Records from a collection:

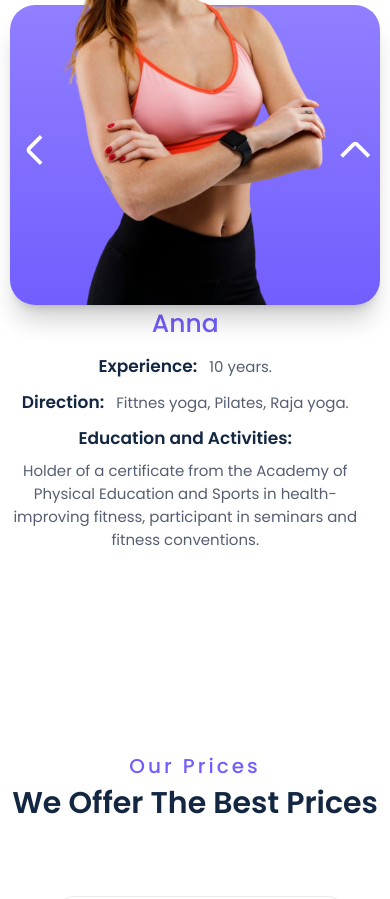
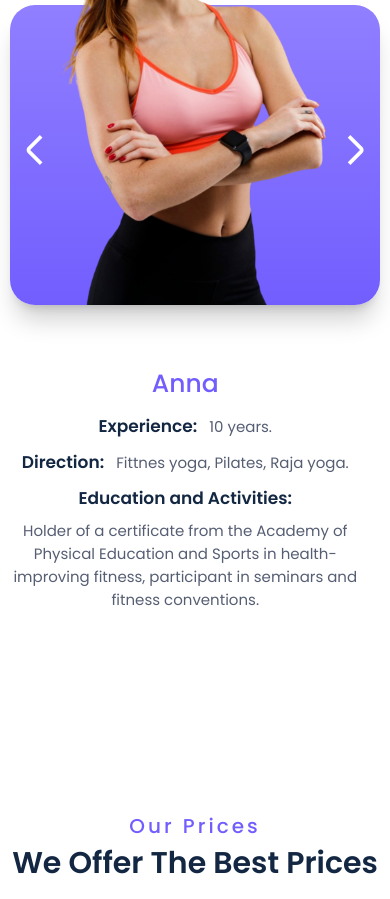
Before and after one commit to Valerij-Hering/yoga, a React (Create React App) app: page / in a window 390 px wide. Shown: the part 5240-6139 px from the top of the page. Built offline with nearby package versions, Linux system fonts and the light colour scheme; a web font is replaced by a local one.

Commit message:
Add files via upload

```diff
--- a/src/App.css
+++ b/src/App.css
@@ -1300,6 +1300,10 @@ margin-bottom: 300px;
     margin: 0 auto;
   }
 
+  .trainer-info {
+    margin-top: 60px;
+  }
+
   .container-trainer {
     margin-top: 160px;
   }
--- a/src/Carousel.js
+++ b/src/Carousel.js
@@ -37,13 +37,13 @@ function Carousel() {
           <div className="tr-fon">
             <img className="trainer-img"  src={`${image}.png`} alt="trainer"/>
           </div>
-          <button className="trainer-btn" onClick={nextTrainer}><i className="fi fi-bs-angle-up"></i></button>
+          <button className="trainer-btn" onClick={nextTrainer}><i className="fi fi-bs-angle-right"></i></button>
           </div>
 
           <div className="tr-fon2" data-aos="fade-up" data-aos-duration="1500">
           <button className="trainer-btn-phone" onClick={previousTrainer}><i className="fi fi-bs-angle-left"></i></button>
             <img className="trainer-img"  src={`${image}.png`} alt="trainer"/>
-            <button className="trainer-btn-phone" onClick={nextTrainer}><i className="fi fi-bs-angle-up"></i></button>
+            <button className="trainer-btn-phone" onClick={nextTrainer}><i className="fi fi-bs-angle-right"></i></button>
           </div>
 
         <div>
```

---

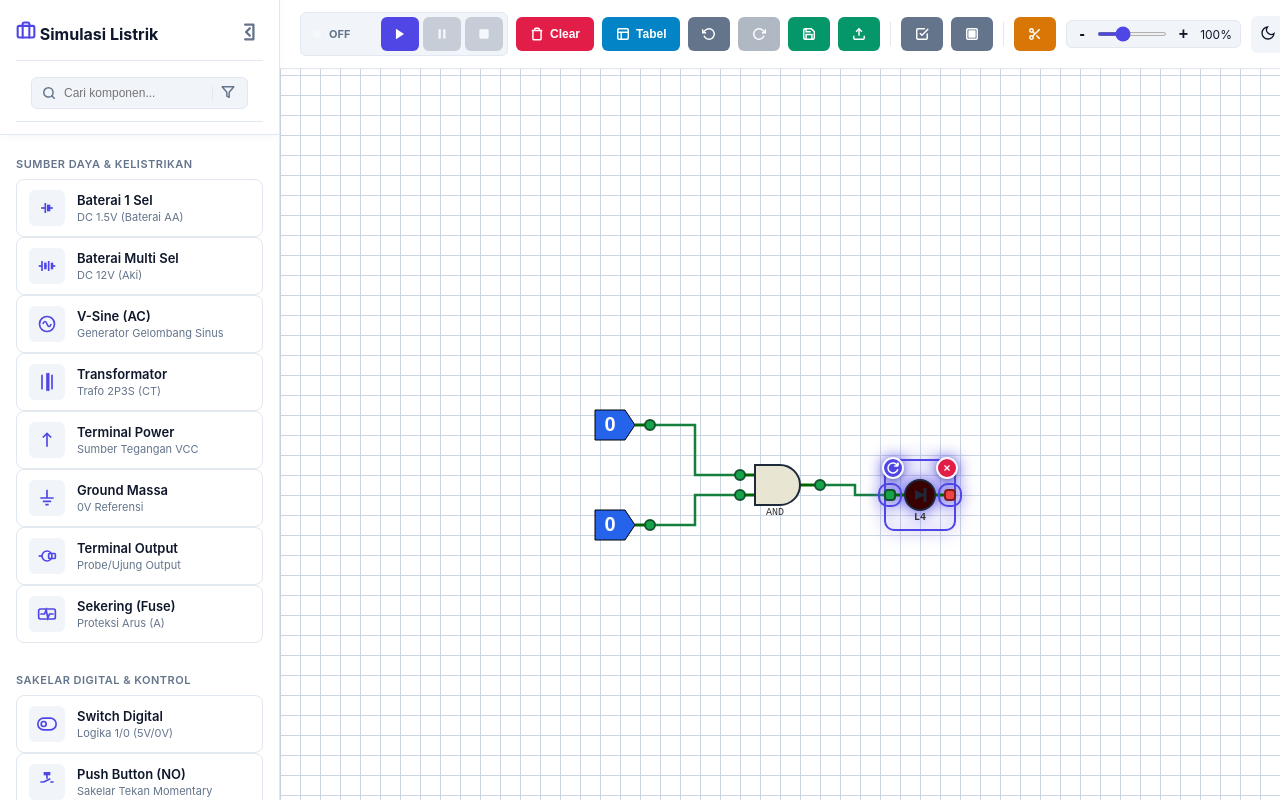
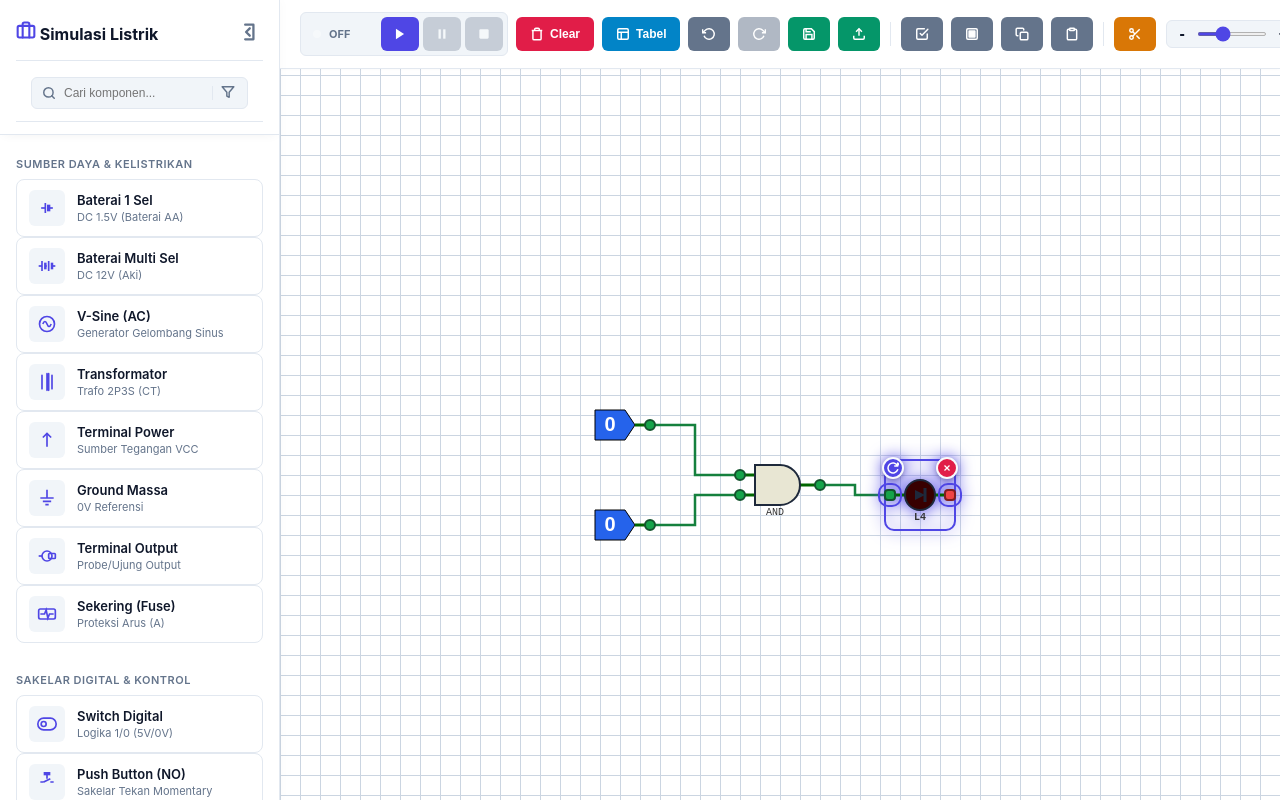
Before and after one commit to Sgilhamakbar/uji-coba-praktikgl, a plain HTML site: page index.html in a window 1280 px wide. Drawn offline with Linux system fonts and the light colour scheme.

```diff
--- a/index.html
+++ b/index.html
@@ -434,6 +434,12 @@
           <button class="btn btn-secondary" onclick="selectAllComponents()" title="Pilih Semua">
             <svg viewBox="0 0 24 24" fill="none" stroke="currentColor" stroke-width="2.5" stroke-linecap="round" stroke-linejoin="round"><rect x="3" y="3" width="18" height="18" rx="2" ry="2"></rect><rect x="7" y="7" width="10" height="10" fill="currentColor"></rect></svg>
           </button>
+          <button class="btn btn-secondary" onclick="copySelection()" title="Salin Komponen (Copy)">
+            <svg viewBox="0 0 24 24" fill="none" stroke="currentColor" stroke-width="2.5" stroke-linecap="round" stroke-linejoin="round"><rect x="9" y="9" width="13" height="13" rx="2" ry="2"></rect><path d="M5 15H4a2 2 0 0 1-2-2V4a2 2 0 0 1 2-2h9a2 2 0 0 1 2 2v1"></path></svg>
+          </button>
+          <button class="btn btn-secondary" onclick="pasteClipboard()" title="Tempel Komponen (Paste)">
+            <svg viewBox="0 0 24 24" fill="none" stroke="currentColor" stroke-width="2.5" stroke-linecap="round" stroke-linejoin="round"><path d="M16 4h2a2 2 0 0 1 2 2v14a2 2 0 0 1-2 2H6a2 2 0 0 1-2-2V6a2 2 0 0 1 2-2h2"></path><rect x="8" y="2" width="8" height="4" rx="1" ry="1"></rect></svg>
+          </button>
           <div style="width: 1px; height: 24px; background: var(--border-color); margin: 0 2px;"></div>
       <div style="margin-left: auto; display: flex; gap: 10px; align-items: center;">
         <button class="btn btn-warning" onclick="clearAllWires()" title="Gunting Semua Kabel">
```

* * *

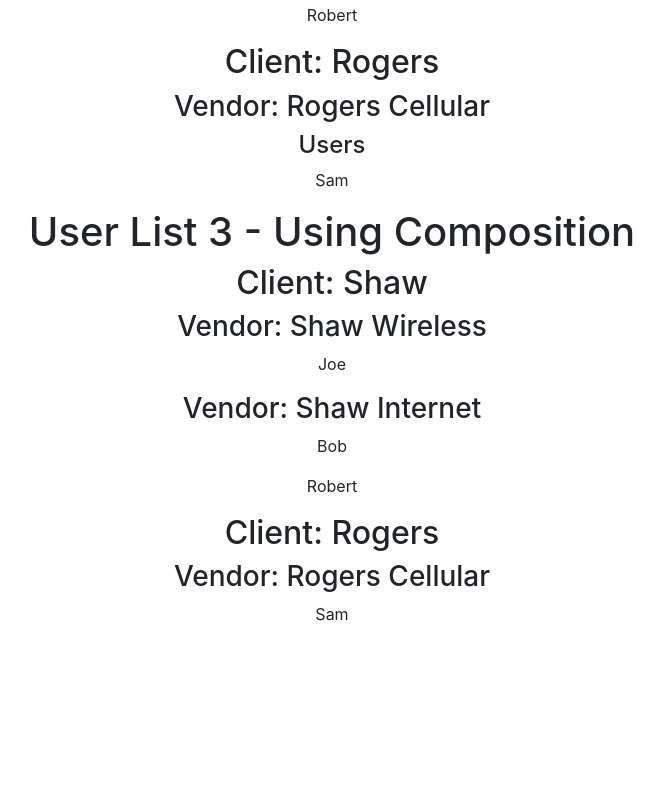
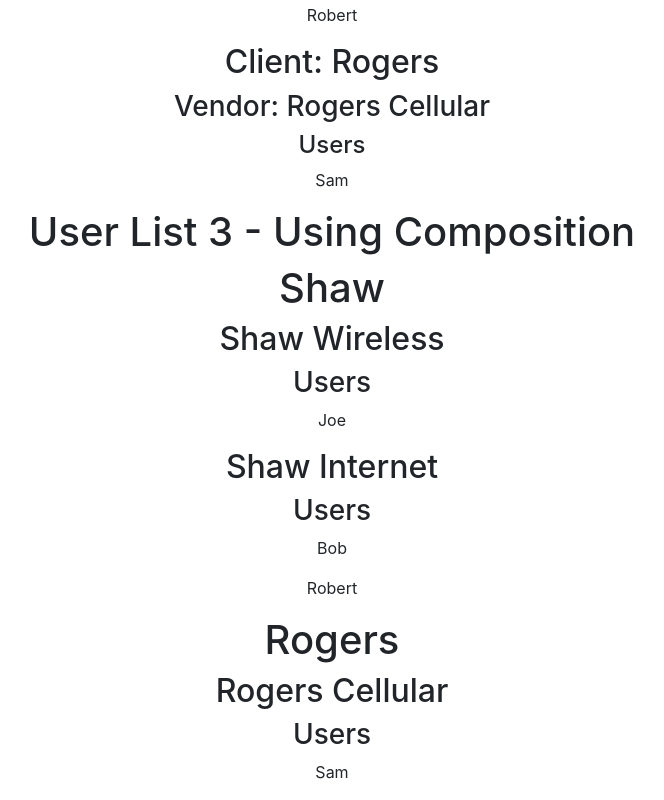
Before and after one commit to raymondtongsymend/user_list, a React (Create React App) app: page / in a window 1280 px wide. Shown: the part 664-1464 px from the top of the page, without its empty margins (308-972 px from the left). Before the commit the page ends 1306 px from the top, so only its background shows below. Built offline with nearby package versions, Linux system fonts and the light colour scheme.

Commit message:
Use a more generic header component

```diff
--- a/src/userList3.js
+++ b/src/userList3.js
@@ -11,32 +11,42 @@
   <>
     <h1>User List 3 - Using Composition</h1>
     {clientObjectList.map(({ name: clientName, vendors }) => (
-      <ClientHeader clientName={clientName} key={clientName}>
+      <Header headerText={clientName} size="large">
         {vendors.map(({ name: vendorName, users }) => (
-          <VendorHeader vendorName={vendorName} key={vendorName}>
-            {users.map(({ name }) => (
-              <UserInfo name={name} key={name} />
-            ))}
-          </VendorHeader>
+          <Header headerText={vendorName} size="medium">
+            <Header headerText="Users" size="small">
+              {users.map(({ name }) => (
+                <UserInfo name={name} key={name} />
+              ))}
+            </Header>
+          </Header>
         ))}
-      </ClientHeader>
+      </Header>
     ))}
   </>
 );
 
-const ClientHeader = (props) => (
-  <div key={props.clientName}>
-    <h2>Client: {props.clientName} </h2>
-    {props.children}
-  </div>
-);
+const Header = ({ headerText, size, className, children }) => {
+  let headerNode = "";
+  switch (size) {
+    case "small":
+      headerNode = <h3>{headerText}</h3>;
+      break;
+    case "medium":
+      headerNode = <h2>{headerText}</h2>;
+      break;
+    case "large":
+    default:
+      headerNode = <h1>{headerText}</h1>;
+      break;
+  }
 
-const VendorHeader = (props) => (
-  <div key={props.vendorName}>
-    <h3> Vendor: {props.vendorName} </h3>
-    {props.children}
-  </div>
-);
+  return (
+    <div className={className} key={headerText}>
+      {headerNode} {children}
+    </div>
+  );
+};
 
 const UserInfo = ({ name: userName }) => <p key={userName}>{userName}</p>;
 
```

▸ Problem requirements
What lines above hold the word "headerNode"? Pull each one out.

▸ Task answer
+  let headerNode = "";
+      headerNode = <h3>{headerText}</h3>;
+      headerNode = <h2>{headerText}</h2>;
+      headerNode = <h1>{headerText}</h1>;
+      {headerNode} {children}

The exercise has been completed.